The biggest change this term was to have my student’s assessment themselves for the entire course. In the past, it was required for a few assignments but not all. This term I was clear that they were going to tell me their grade and justify it. As long as their documentation was clear and from my perspective truthful, that’s the grade they would receive. I suppose in some respects, I’m still assessing, assessing their assessments but my goal was to do two things. First to empower them to think deeply about their learning. While I’ve always advocated for reflection, I tried to emphasize more documentation. I still need to structure this better but that was my intent. Secondly, I wanted the pressure of grading to be removed from learning. When assessment becomes burdensome, it has lost much, if not all of its usefulness. That goal produced some interesting results. A few students  struggled, and others immediately felt a sense of relief. One idea I shared was that they had to at times be comfortable with “good enough.” As students, they had other courses and responsibilities; my course was but one of many learning opportunities. There was going to be times where they simply couldn’t invest the time needed to gain the most of an experience, but they didn’t need to feel guilty about that. My students know that I have little use for grades. The 100 point scale, in particular, is a farce in most cases. If I am forced to rank students either against each other or against some criteria the best I can hope for is placing them in perhaps a 3 or 4 point scale. Even then. What my students need from need is not a grade but feedback and support to foster greater learning. One of the reasons I’m moving away from rubrics is based somewhat on the ideas of Alfie Khon but also because I can’t possibly know all the potential for learning if I design projects that allow them to own them. That’s why on my assignment page I posted, “things to consider” knowing it might not be an exhaustive list and that they should feel free listing unintended outcomes. ;

Of my 17 students, their grades ranged from 68-89. That’s very typical of the grades I’ve given in the past. I don’t know what that means either. I don’t believe we can measure real learning; we can only document it. 


So I’m wondering if you’re ready to let your students assess themselves. Not as some experiment where you end up grading them apart but where you really give the reigns over to them? If not, is it about trust? Is it about readiness? Fear?

I think that even 6-year-olds should be able to assess themselves if we give them the tools and expectations.
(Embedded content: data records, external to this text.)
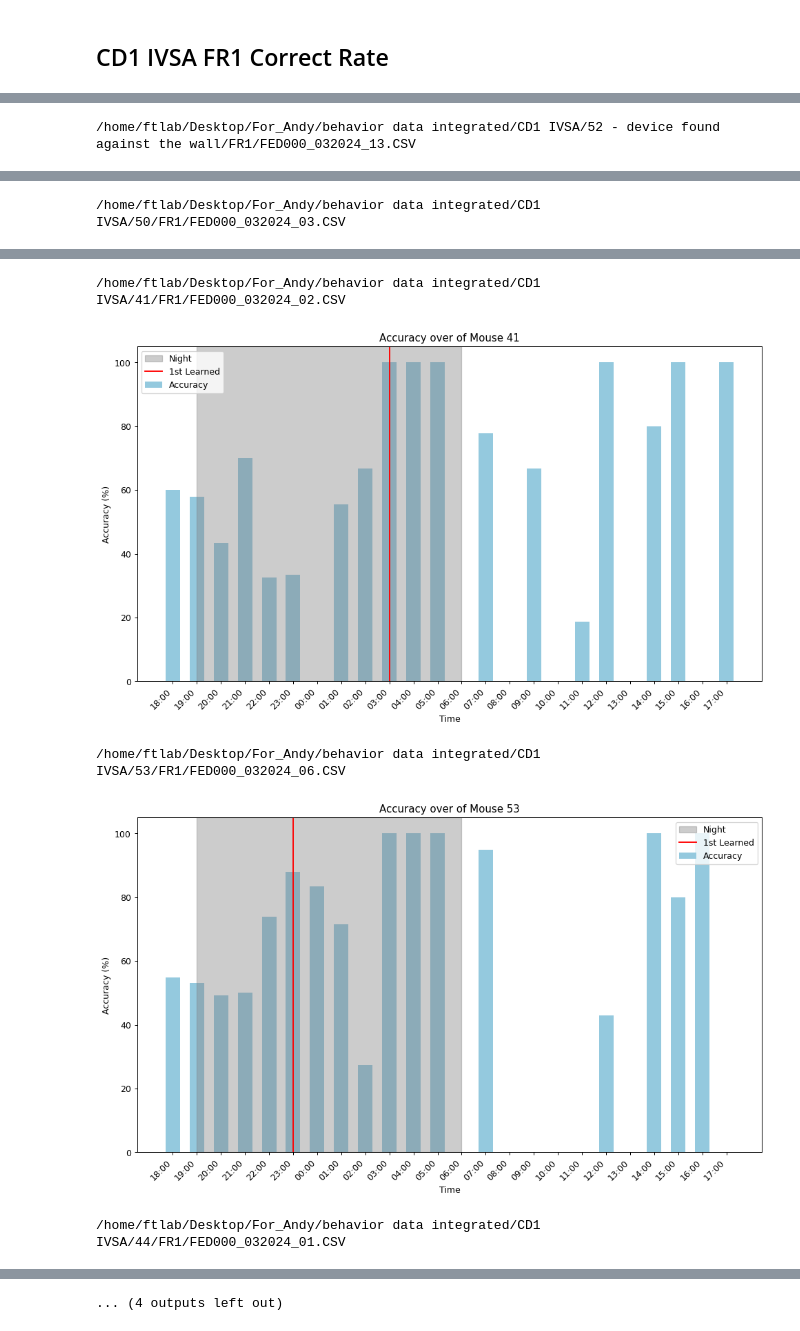
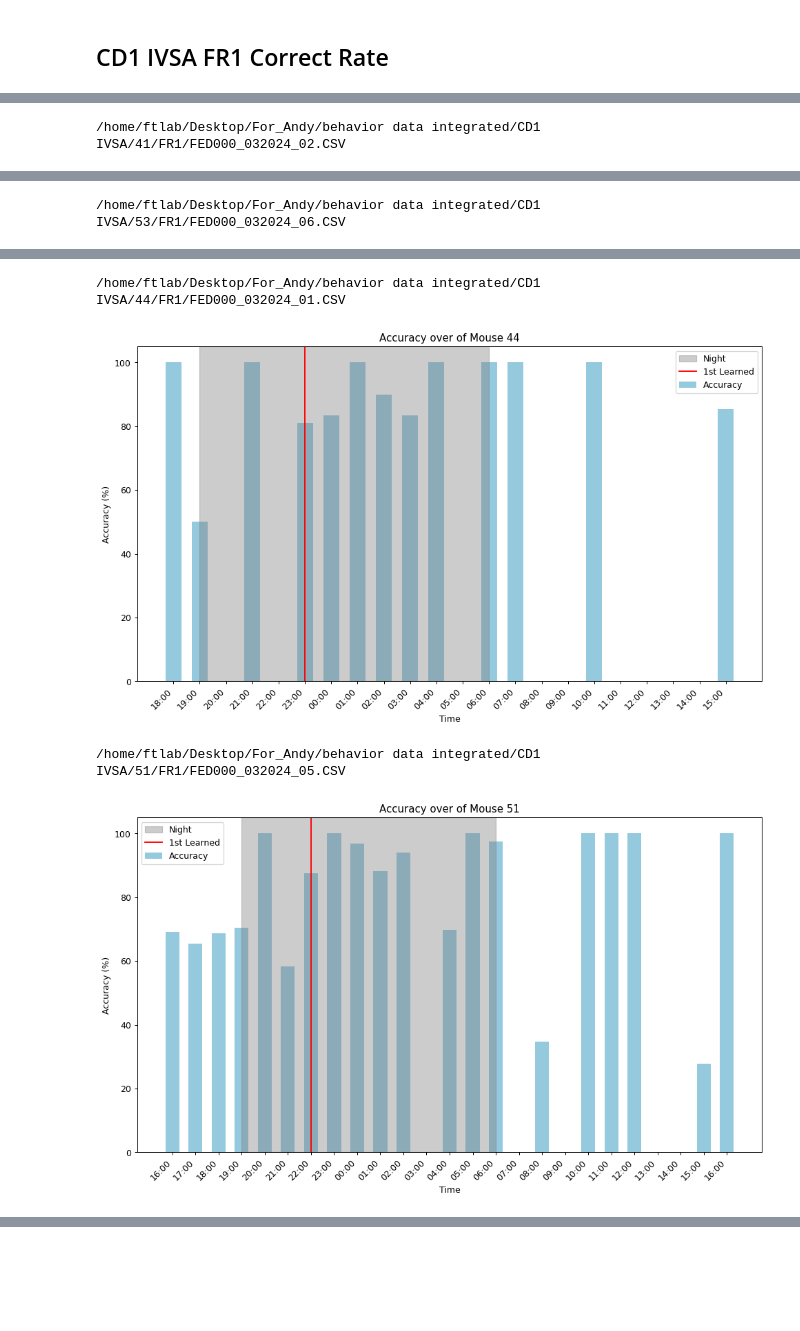
Before and after one commit to ftlabucsd/FEDUPP, a Jupyter notebook: IVSA FR1 accuracy.ipynb, the cells around one changed output, grey strips where cells are left out. Drawn from its saved outputs; the diff is of its cells as text; code cells hidden in the pictures; blank space fills up the shorter version.

```diff
--- a/IVSA FR1 accuracy.ipynb
+++ b/IVSA FR1 accuracy.ipynb
@@ -16,6 +16,9 @@ from accuracy import graph_cumulative_acc, instant_acc, time_high_acc, graph_ins
 from preprocessing import read_csv_clean, calculate_accuracy_by_row
 import paths
 from tools import get_bhv_num
+
+ctrl_files = paths.fr1_ivsa_ctrl
+exp_files = paths.fr1_ivsa_exp
 # %%
 ctrl_ending_corr = []
 exp_ending_corr = []
@@ -30,6 +33,22 @@ def read_and_record(path:str, ending_corr:list, dict_corr:list):
     ending_corr.append(value)
     # dict_corr[key] = value
     return df
+
+
+def remove_ivsa_bad_data(files:list, control:bool):
+    if control:
+        bad = ['43', '52', '45']
+    else:
+        bad = ['46', '49']
+
+    for file in files:
+        index = file.split('/')[-3][:2]
+        if index in bad:
+            files.remove(file)
+    return files
+
+ctrl_files = remove_ivsa_bad_data(ctrl_files, True)
+exp_files = remove_ivsa_bad_data(exp_files, False)
 # %%
 ctrl_list = []
 exp_list = []
@@ -72,7 +86,7 @@ There is no significant difference between the two groups.
 # %%
 ctrl_times = []
 
-for each in paths.fr1_ivsa_ctrl:
+for each in ctrl_files:
     if each.split('/')[-1].startswith('.'): continue
     print(each)
     data = instant_acc(path=each, csv=True)
@@ -86 +100 @@ for each in paths.fr1_ivsa_ctrl:
-/home/ftlab/Desktop/For_Andy/behavior data integrated/CD1 IVSA/52 - device found against the wall/FR1/FED000_032024_13.CSV
+/home/ftlab/Desktop/For_Andy/behavior data integrated/CD1 IVSA/41/FR1/FED000_032024_02.CSV
@@ -88 +102 @@ for each in paths.fr1_ivsa_ctrl:
-/home/ftlab/Desktop/For_Andy/behavior data integrated/CD1 IVSA/50/FR1/FED000_032024_03.CSV
+/home/ftlab/Desktop/For_Andy/behavior data integrated/CD1 IVSA/53/FR1/FED000_032024_06.CSV
@@ -90,5 +104,4 @@ for each in paths.fr1_ivsa_ctrl:
-/home/ftlab/Desktop/For_Andy/behavior data integrated/CD1 IVSA/41/FR1/FED000_032024_02.CSV
+/home/ftlab/Desktop/For_Andy/behavior data integrated/CD1 IVSA/44/FR1/FED000_032024_01.CSV
-[figure, old version]
+[figure, new version]
-/home/ftlab/Desktop/For_Andy/behavior data integrated/CD1 IVSA/53/FR1/FED000_032024_06.CSV
+/home/ftlab/Desktop/For_Andy/behavior data integrated/CD1 IVSA/51/FR1/FED000_032024_05.CSV
-[figure, old version]
+[figure, new version]
-/home/ftlab/Desktop/For_Andy/behavior data integrated/CD1 IVSA/44/FR1/FED000_032024_01.CSV
@@ -96,4 +108,3 @@ for each in paths.fr1_ivsa_ctrl:
-... (4 outputs left out)
 # %%
 exp_times = []
 
```
Also changed, not shown: parts of 10 cells of this notebook, 5 other files.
As far as trust goes, it seems that it speaks to the climate of your classroom to some degree. I will say that since I was the one submitting the grade if I felt it be way out of line, I had the authority to adjust it, I just never did. ;

So even if you live somewhere that is obsessed with testing, maybe you could begin with an assignment or two. Wouldn’t the ultimate goal be that every student would grade and assess them? How are we moving toward that goal? Once again, we should stop using phrases like “life-long learning” if we’re not going to empower our students to think, learn and assess for themselves. ;